[Exercise materials — start]

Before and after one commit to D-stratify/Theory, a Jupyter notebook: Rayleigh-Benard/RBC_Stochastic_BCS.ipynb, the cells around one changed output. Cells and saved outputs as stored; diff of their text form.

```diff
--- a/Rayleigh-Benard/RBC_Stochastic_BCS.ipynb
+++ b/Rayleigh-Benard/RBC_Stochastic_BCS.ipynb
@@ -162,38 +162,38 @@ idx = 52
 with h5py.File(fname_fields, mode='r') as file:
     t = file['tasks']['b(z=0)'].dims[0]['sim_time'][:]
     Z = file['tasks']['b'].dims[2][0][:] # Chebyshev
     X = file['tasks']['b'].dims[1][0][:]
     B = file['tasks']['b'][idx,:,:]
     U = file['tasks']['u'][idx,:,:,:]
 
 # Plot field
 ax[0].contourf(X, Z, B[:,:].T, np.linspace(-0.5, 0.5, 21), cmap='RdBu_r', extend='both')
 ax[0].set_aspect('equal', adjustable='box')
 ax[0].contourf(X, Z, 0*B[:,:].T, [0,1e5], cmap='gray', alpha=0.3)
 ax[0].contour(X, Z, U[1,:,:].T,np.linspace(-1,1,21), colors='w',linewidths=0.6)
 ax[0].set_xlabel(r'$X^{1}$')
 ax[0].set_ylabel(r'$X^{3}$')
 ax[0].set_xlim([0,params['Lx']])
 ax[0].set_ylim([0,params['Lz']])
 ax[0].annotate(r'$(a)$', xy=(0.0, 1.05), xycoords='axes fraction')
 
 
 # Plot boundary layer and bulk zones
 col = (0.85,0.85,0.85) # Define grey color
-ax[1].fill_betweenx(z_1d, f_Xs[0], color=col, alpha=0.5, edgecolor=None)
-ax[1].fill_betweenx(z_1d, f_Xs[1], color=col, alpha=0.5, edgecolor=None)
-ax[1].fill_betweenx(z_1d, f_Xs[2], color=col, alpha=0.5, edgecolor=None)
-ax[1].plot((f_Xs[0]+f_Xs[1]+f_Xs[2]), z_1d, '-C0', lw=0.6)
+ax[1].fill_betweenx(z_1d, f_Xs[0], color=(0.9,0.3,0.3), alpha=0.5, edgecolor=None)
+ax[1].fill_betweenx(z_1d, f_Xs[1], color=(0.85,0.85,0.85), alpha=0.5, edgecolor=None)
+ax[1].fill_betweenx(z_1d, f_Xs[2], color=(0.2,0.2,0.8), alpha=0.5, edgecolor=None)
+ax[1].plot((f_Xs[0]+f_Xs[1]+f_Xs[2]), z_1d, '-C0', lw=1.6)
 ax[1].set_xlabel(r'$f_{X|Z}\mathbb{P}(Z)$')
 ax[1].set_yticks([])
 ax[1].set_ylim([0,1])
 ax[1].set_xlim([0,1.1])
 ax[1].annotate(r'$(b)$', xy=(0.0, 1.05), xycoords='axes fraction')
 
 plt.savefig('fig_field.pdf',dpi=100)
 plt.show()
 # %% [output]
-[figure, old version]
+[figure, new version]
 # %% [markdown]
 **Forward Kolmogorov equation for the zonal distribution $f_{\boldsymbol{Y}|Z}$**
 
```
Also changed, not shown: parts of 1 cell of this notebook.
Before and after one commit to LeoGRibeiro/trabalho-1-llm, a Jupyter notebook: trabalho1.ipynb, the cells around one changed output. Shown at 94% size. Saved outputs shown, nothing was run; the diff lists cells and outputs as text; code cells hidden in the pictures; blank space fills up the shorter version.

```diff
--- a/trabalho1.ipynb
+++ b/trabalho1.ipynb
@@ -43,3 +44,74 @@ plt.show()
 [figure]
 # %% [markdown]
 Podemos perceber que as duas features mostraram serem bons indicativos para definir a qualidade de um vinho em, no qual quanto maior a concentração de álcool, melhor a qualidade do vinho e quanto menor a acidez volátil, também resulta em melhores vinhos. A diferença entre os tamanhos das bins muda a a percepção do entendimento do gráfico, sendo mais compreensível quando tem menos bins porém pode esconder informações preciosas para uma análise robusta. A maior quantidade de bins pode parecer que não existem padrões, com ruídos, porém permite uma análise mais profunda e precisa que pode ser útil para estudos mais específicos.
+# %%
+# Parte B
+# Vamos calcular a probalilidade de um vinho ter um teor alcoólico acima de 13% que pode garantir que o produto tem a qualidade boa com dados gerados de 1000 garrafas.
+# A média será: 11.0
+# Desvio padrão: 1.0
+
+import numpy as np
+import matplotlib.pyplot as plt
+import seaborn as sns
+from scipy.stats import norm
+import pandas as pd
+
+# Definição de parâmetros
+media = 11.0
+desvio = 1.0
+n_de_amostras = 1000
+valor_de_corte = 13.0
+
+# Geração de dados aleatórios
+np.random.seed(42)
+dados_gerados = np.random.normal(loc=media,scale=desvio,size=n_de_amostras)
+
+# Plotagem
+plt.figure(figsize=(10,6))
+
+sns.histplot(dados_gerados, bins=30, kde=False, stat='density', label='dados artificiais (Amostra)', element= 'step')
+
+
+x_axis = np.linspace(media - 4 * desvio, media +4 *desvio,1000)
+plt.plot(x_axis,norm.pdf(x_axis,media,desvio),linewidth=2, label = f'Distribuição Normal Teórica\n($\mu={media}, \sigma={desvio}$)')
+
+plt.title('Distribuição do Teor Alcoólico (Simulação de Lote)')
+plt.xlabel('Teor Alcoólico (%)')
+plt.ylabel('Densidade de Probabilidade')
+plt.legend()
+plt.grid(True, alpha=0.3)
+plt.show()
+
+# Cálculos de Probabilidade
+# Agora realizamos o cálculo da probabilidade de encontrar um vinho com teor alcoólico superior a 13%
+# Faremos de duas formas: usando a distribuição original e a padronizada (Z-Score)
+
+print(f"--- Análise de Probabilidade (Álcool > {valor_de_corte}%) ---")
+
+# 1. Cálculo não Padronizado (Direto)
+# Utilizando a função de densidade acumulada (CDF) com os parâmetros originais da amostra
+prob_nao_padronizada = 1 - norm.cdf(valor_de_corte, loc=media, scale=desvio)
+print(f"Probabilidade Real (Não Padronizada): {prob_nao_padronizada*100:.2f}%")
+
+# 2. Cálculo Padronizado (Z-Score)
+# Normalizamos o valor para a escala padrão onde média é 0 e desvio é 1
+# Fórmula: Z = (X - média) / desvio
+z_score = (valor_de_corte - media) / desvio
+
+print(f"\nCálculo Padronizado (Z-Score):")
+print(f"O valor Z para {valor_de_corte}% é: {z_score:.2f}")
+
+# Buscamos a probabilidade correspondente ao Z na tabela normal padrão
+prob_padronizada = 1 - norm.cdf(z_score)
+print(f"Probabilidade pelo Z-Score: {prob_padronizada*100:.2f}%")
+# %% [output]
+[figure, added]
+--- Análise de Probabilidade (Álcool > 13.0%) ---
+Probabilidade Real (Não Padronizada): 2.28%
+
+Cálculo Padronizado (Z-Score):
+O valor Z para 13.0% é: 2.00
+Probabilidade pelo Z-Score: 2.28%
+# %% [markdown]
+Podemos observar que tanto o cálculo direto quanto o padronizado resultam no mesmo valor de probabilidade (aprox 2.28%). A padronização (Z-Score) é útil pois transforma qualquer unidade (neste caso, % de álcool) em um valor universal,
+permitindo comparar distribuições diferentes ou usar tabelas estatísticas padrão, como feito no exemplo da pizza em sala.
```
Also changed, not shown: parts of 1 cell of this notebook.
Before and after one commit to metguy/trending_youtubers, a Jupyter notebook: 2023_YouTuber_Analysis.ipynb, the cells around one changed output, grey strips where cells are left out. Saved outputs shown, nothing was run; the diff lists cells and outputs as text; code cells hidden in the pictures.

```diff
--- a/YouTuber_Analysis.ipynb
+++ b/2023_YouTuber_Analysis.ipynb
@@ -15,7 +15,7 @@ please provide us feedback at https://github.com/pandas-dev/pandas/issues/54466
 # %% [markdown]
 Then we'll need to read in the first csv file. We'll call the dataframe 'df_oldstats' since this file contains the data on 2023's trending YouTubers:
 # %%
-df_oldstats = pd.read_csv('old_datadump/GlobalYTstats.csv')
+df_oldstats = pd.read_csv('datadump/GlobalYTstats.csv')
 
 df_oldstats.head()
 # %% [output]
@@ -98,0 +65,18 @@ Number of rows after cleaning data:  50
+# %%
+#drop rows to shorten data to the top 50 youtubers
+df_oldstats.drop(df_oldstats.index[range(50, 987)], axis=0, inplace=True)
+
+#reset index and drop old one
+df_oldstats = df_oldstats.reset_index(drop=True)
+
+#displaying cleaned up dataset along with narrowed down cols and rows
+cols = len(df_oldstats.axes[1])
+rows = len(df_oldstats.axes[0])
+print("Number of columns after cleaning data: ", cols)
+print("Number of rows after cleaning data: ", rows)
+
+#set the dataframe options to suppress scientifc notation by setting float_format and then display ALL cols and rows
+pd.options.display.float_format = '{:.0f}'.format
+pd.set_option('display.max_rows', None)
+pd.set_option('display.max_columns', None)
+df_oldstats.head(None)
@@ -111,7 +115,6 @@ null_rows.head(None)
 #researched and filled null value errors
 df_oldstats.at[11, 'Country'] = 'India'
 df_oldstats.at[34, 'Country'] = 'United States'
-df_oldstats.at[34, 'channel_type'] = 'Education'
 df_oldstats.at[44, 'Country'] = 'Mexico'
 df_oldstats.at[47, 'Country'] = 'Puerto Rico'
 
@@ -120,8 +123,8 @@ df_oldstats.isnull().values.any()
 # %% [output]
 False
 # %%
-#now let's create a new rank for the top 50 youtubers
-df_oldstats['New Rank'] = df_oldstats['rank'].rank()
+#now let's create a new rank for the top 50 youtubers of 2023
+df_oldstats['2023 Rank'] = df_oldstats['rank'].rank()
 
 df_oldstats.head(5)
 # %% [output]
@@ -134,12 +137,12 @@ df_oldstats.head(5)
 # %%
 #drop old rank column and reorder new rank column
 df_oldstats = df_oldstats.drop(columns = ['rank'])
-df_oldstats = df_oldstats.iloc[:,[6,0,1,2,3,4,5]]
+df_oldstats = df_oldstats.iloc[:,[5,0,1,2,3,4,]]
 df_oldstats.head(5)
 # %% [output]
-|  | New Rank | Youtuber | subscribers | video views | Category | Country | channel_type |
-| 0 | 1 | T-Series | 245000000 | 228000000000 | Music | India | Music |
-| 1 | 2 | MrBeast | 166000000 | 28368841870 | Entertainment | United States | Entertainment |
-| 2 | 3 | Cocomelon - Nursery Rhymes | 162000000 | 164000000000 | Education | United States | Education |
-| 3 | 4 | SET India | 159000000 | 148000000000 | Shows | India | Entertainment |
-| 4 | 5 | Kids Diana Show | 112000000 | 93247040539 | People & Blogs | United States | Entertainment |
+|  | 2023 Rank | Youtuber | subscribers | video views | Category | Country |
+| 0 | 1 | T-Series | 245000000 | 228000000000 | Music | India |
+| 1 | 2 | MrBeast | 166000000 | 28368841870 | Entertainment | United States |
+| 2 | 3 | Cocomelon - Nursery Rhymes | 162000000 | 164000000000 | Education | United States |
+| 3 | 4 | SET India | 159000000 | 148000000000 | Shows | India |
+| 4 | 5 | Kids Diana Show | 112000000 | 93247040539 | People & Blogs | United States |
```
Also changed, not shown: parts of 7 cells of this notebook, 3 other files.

[Exercise materials — finish]

- What the exercise asks -
Across all of the records above, how many lines include the string "False"? Answer with one number only.

- Your solution -
2